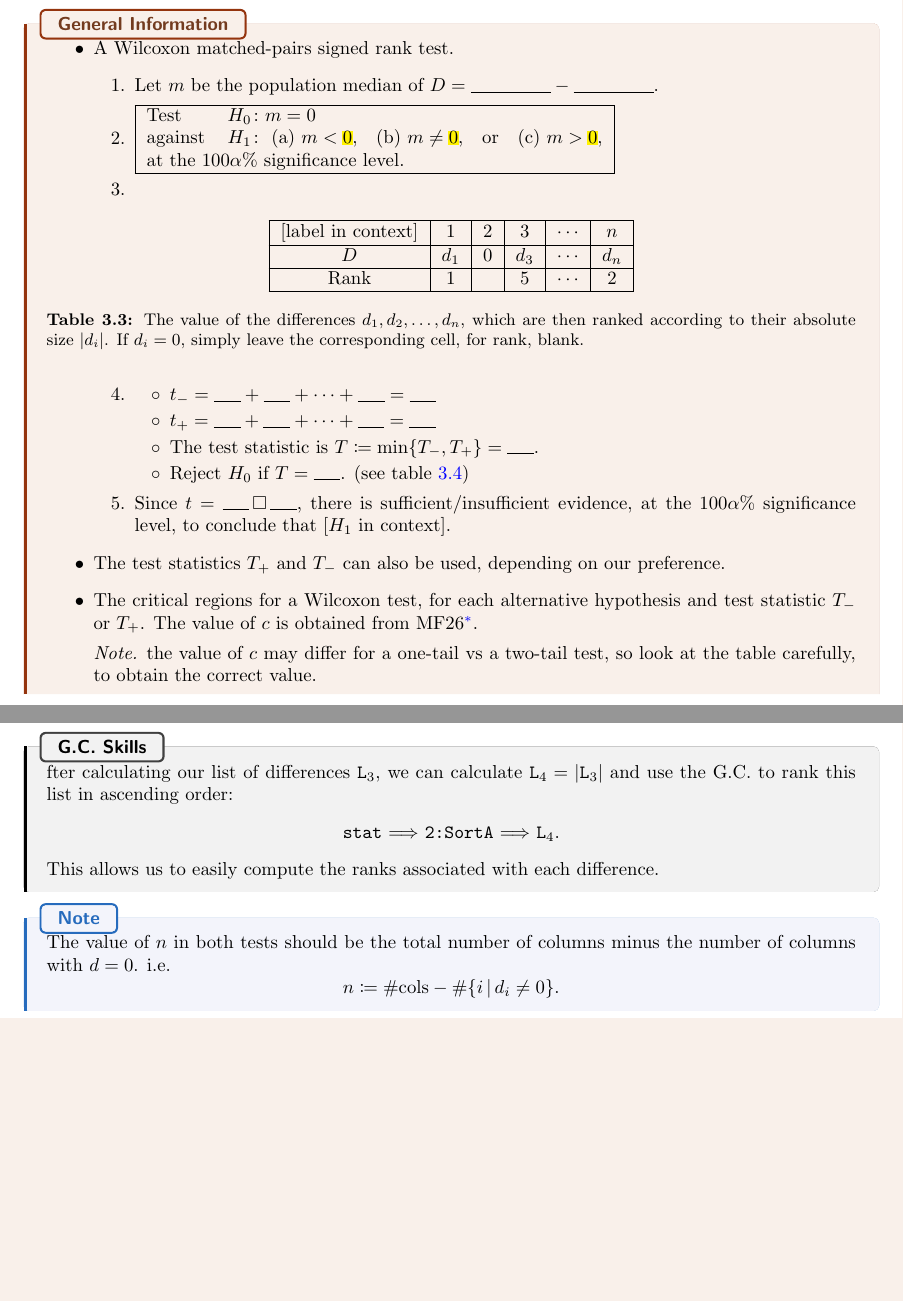
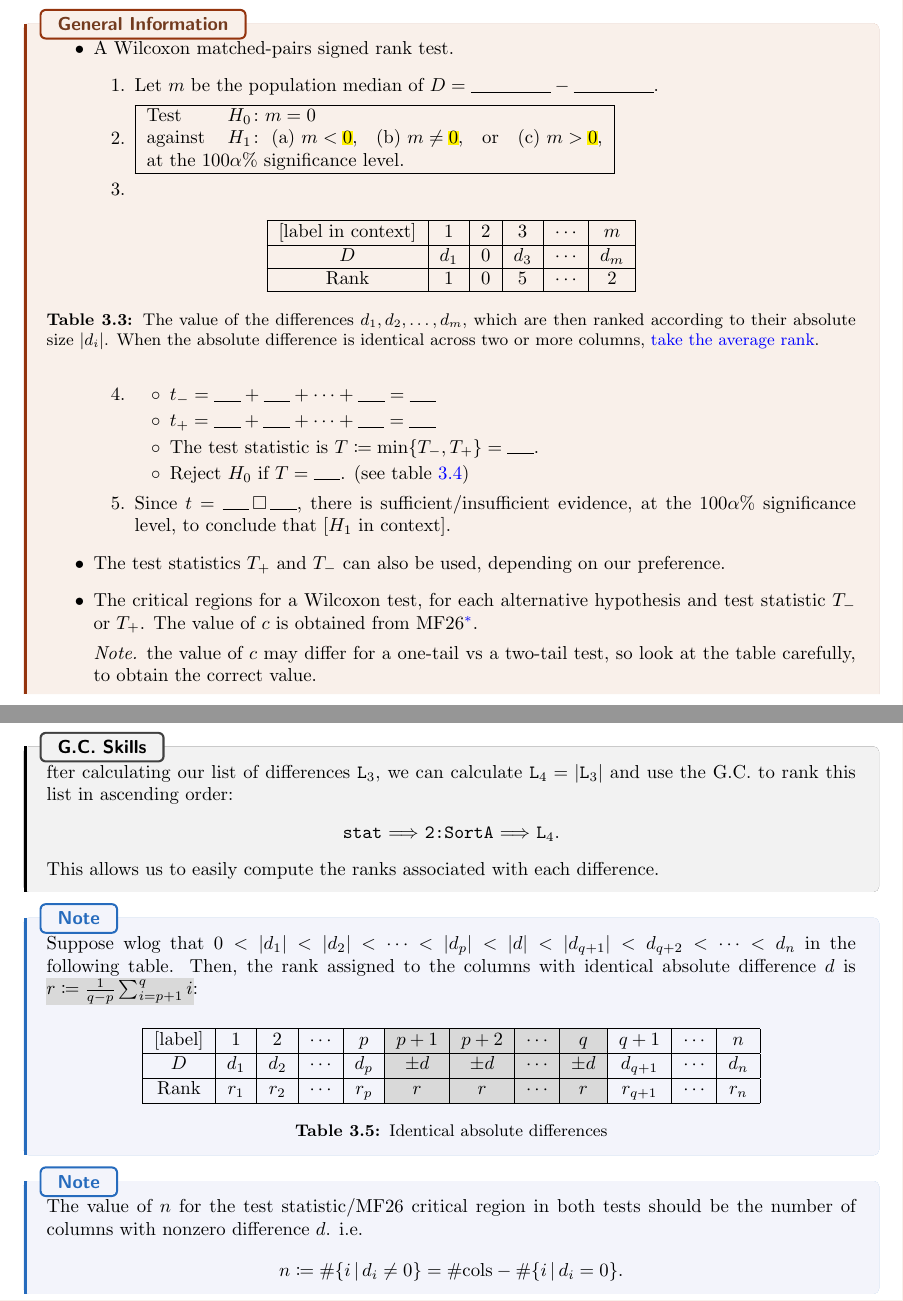
Before and after one commit to GrassGlass/A-Levels, a LaTeX thesis (Math/Subfiles/FMBsubfile.tex): two parts of pages 13 and 14 of 16, joined at a grey line, cut so that both start at the same text, the shorter picture padded with empty space. The pictures show the PDF file Math/Subfiles/FMBsubfile.pdf that the author committed with the source.

Commit message:
tied ranks

```diff
--- a/Math/Subfiles/FMBsubfile.tex
+++ b/Math/Subfiles/FMBsubfile.tex
@@ -523,7 +523,7 @@ Let the sample size \(\sum f_i\) be \(m\). Then, we should calculate \(e_1=m\Pro
         \centering
         \begin{tabular}{|Sc|Sc|Sc|Sc|Sc|Sc|}
           \hline
-          [label in context] & 1 & 2 & 3 & \(\cdots\) & \(n\)\\
+          [label in context] & 1 & 2 & 3 & \(\cdots\) & \(m\)\\
           \hline
           Sign & \(+\) & \(0\) & \(-\) & \(\cdots\) & \(+\)\\
           \hline
@@ -611,14 +611,16 @@ Let the sample size \(\sum f_i\) be \(m\). Then, we should calculate \(e_1=m\Pro
         \centering
         \begin{tabular}{|Sc|Sc|Sc|Sc|Sc|Sc|}
           \hline
-          [label in context] & 1 & 2 & 3 & \(\cdots\) & \(n\)\\
+          [label in context] & 1 & 2 & 3 & \(\cdots\) & \(m\)\\
           \hline
-          \(D\) & \(d_1\) & \(0\) & \(d_3\) & \(\cdots\) & \(d_n\)\\
+          \(D\) & \(d_1\) & \(0\) & \(d_3\) & \(\cdots\) & \(d_m\)\\
           \hline
-          Rank & \(1\) &  & \(5\) & \(\cdots\) & \(2\)\\
+          Rank & \(1\) & \(0\) & \(5\) & \(\cdots\) & \(2\)\\
           \hline
         \end{tabular}
-        \caption{The value of the differences \(d_1,d_2,\dots,d_n\), which are then ranked according to their absolute size \(\lvert d_i \rvert\). If \(d_i=0\), simply leave the corresponding cell, for rank, blank.}
+        \caption{The value of the differences \(d_1,d_2,\dots,d_m\), which are then ranked according to their absolute size \(\lvert d_i \rvert\). When the absolute difference is identical across two or more columns, \protect\hyperlink{tied-ranks-example}{take the average rank}.
+        % If \(d_i=0\), simply leave the corresponding cell, for rank, blank.
+        }
         \label{table:wilcoxon-working-table}
       \end{table}
       \item
@@ -667,9 +669,28 @@ Let the sample size \(\sum f_i\) be \(m\). Then, we should calculate \(e_1=m\Pro
   \end{center}
   This allows us to easily compute the ranks associated with each difference.
 \end{GCSkills}
+\begin{note}
+  \hypertarget{tied-ranks-example}{}
+  Suppose wlog that \(0<\lvert d_1 \rvert<\lvert d_2 \rvert<\dots<\lvert d_p \rvert<\lvert d \rvert<\lvert d_{q+1} \rvert<d_{q+2}<\dots<d_n\) in the following table. Then, the rank assigned to the columns with identical absolute difference \(d\) is \(\highlight[black!15]{r\coloneq\frac{1}{q-p}\sum_{i=p+1}^{q}{i}}\):
+  % that \(\lvert d \rvert,\lvert d_1 \rvert,\lvert d_2 \rvert,\dots\) are unique and nonzero. Further assume that there is a one-to-one correspondence between \(\{r_1,r_2,\dots,r_p\}\cup\{r_{q+1},r_{q+2},\dots,r_n\}\) and \(\{1,2,\dots,s-1\}\cup\{s-p+q,s-p+q+1,\dots,n\}\). Then, for \(r\coloneq\frac{s+s+1+}{}\)
+  \begin{table}[H]
+    \centering
+    \begin{tabular}{|Sc|Sc|Sc|Sc|Sc|>{\columncolor[gray]{0.85}}Sc|>{\columncolor[gray]{0.85}}Sc|>{\columncolor[gray]{0.85}}Sc|>{\columncolor[gray]{0.85}}Sc|Sc|Sc|Sc|}
+      \hline
+      [label] & 1 & 2 & \(\cdots\) & \(p\) & \(p+1\) & \(p+2\) & \(\cdots\) & \(q\) & \(q+1\) & \(\cdots\) & \(n\)\\
+      \hline
+      \(D\) & \(d_1\) & \(d_2\) & \(\cdots\) & \(d_p\) & \(\pm d\) & \(\pm d\) & \(\cdots\) & \(\pm d\) & \(d_{q+1}\) & \(\cdots\) & \(d_n\)\\
+      \hline
+      Rank & \(r_1\) & \(r_2\) & \(\cdots\) & \(r_p\) & \(r\) & \(r\) & \(\cdots\) & \(r\) & \(r_{q+1}\) & \(\cdots\) & \(r_n\)\\
+      \hline
+    \end{tabular}
+    \caption{Identical absolute differences}
+    \label{table:tied-ranks-example}
+  \end{table}
+\end{note}
 \begin{note}\hypertarget{non-parametric-tests-n-value}{}
-  The value of \(n\) in both tests should be the total number of columns minus the number of columns with \(d=0\). i.e.
-  \[n\coloneq\#\text{cols}-\#\{i \,\vert\, d_i\neq 0\}.\]
+  The value of \(n\) for the test statistic/MF26 critical region in both tests should be the number of columns with nonzero difference \(d\). i.e.
+  \[n\coloneq\#\{i \,\vert\, d_i\neq 0\}=\#\text{cols}-\#\{i \,\vert\, d_i=0\}.\]
 \end{note}
 \begin{note}
   If we need to use both the sign test and a Wilcoxon test on the same sample, then consider creating just a single table, as shown below.
```
Also changed, not shown: Math/Subfiles/FMBsubfile.pdf, Math/Subfiles/FMBsubfile.tex (6 more changed lines), 3 other files.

# [Description of the task]
Your copy of the entries must be exact and must not include any of their pictures.

# [Task result]
Before and after one commit to GrassGlass/A-Levels, a LaTeX thesis (Math/Subfiles/FMBsubfile.tex): two parts of pages 13 and 14 of 16, joined at a grey line, cut so that both start at the same text, the shorter picture padded with empty space. The pictures show the PDF file Math/Subfiles/FMBsubfile.pdf that the author committed with the source.

Commit message:
tied ranks

```diff
--- a/Math/Subfiles/FMBsubfile.tex
+++ b/Math/Subfiles/FMBsubfile.tex
@@ -523,7 +523,7 @@ Let the sample size \(\sum f_i\) be \(m\). Then, we should calculate \(e_1=m\Pro
         \centering
         \begin{tabular}{|Sc|Sc|Sc|Sc|Sc|Sc|}
           \hline
-          [label in context] & 1 & 2 & 3 & \(\cdots\) & \(n\)\\
+          [label in context] & 1 & 2 & 3 & \(\cdots\) & \(m\)\\
           \hline
           Sign & \(+\) & \(0\) & \(-\) & \(\cdots\) & \(+\)\\
           \hline
@@ -611,14 +611,16 @@ Let the sample size \(\sum f_i\) be \(m\). Then, we should calculate \(e_1=m\Pro
         \centering
         \begin{tabular}{|Sc|Sc|Sc|Sc|Sc|Sc|}
           \hline
-          [label in context] & 1 & 2 & 3 & \(\cdots\) & \(n\)\\
+          [label in context] & 1 & 2 & 3 & \(\cdots\) & \(m\)\\
           \hline
-          \(D\) & \(d_1\) & \(0\) & \(d_3\) & \(\cdots\) & \(d_n\)\\
+          \(D\) & \(d_1\) & \(0\) & \(d_3\) & \(\cdots\) & \(d_m\)\\
           \hline
-          Rank & \(1\) &  & \(5\) & \(\cdots\) & \(2\)\\
+          Rank & \(1\) & \(0\) & \(5\) & \(\cdots\) & \(2\)\\
           \hline
         \end{tabular}
-        \caption{The value of the differences \(d_1,d_2,\dots,d_n\), which are then ranked according to their absolute size \(\lvert d_i \rvert\). If \(d_i=0\), simply leave the corresponding cell, for rank, blank.}
+        \caption{The value of the differences \(d_1,d_2,\dots,d_m\), which are then ranked according to their absolute size \(\lvert d_i \rvert\). When the absolute difference is identical across two or more columns, \protect\hyperlink{tied-ranks-example}{take the average rank}.
+        % If \(d_i=0\), simply leave the corresponding cell, for rank, blank.
+        }
         \label{table:wilcoxon-working-table}
       \end{table}
       \item
@@ -667,9 +669,28 @@ Let the sample size \(\sum f_i\) be \(m\). Then, we should calculate \(e_1=m\Pro
   \end{center}
   This allows us to easily compute the ranks associated with each difference.
 \end{GCSkills}
+\begin{note}
+  \hypertarget{tied-ranks-example}{}
+  Suppose wlog that \(0<\lvert d_1 \rvert<\lvert d_2 \rvert<\dots<\lvert d_p \rvert<\lvert d \rvert<\lvert d_{q+1} \rvert<d_{q+2}<\dots<d_n\) in the following table. Then, the rank assigned to the columns with identical absolute difference \(d\) is \(\highlight[black!15]{r\coloneq\frac{1}{q-p}\sum_{i=p+1}^{q}{i}}\):
+  % that \(\lvert d \rvert,\lvert d_1 \rvert,\lvert d_2 \rvert,\dots\) are unique and nonzero. Further assume that there is a one-to-one correspondence between \(\{r_1,r_2,\dots,r_p\}\cup\{r_{q+1},r_{q+2},\dots,r_n\}\) and \(\{1,2,\dots,s-1\}\cup\{s-p+q,s-p+q+1,\dots,n\}\). Then, for \(r\coloneq\frac{s+s+1+}{}\)
+  \begin{table}[H]
+    \centering
+    \begin{tabular}{|Sc|Sc|Sc|Sc|Sc|>{\columncolor[gray]{0.85}}Sc|>{\columncolor[gray]{0.85}}Sc|>{\columncolor[gray]{0.85}}Sc|>{\columncolor[gray]{0.85}}Sc|Sc|Sc|Sc|}
+      \hline
+      [label] & 1 & 2 & \(\cdots\) & \(p\) & \(p+1\) & \(p+2\) & \(\cdots\) & \(q\) & \(q+1\) & \(\cdots\) & \(n\)\\
+      \hline
+      \(D\) & \(d_1\) & \(d_2\) & \(\cdots\) & \(d_p\) & \(\pm d\) & \(\pm d\) & \(\cdots\) & \(\pm d\) & \(d_{q+1}\) & \(\cdots\) & \(d_n\)\\
+      \hline
+      Rank & \(r_1\) & \(r_2\) & \(\cdots\) & \(r_p\) & \(r\) & \(r\) & \(\cdots\) & \(r\) & \(r_{q+1}\) & \(\cdots\) & \(r_n\)\\
+      \hline
+    \end{tabular}
+    \caption{Identical absolute differences}
+    \label{table:tied-ranks-example}
+  \end{table}
+\end{note}
 \begin{note}\hypertarget{non-parametric-tests-n-value}{}
-  The value of \(n\) in both tests should be the total number of columns minus the number of columns with \(d=0\). i.e.
-  \[n\coloneq\#\text{cols}-\#\{i \,\vert\, d_i\neq 0\}.\]
+  The value of \(n\) for the test statistic/MF26 critical region in both tests should be the number of columns with nonzero difference \(d\). i.e.
+  \[n\coloneq\#\{i \,\vert\, d_i\neq 0\}=\#\text{cols}-\#\{i \,\vert\, d_i=0\}.\]
 \end{note}
 \begin{note}
   If we need to use both the sign test and a Wilcoxon test on the same sample, then consider creating just a single table, as shown below.
```
Also changed, not shown: Math/Subfiles/FMBsubfile.pdf, Math/Subfiles/FMBsubfile.tex (6 more changed lines), 3 other files.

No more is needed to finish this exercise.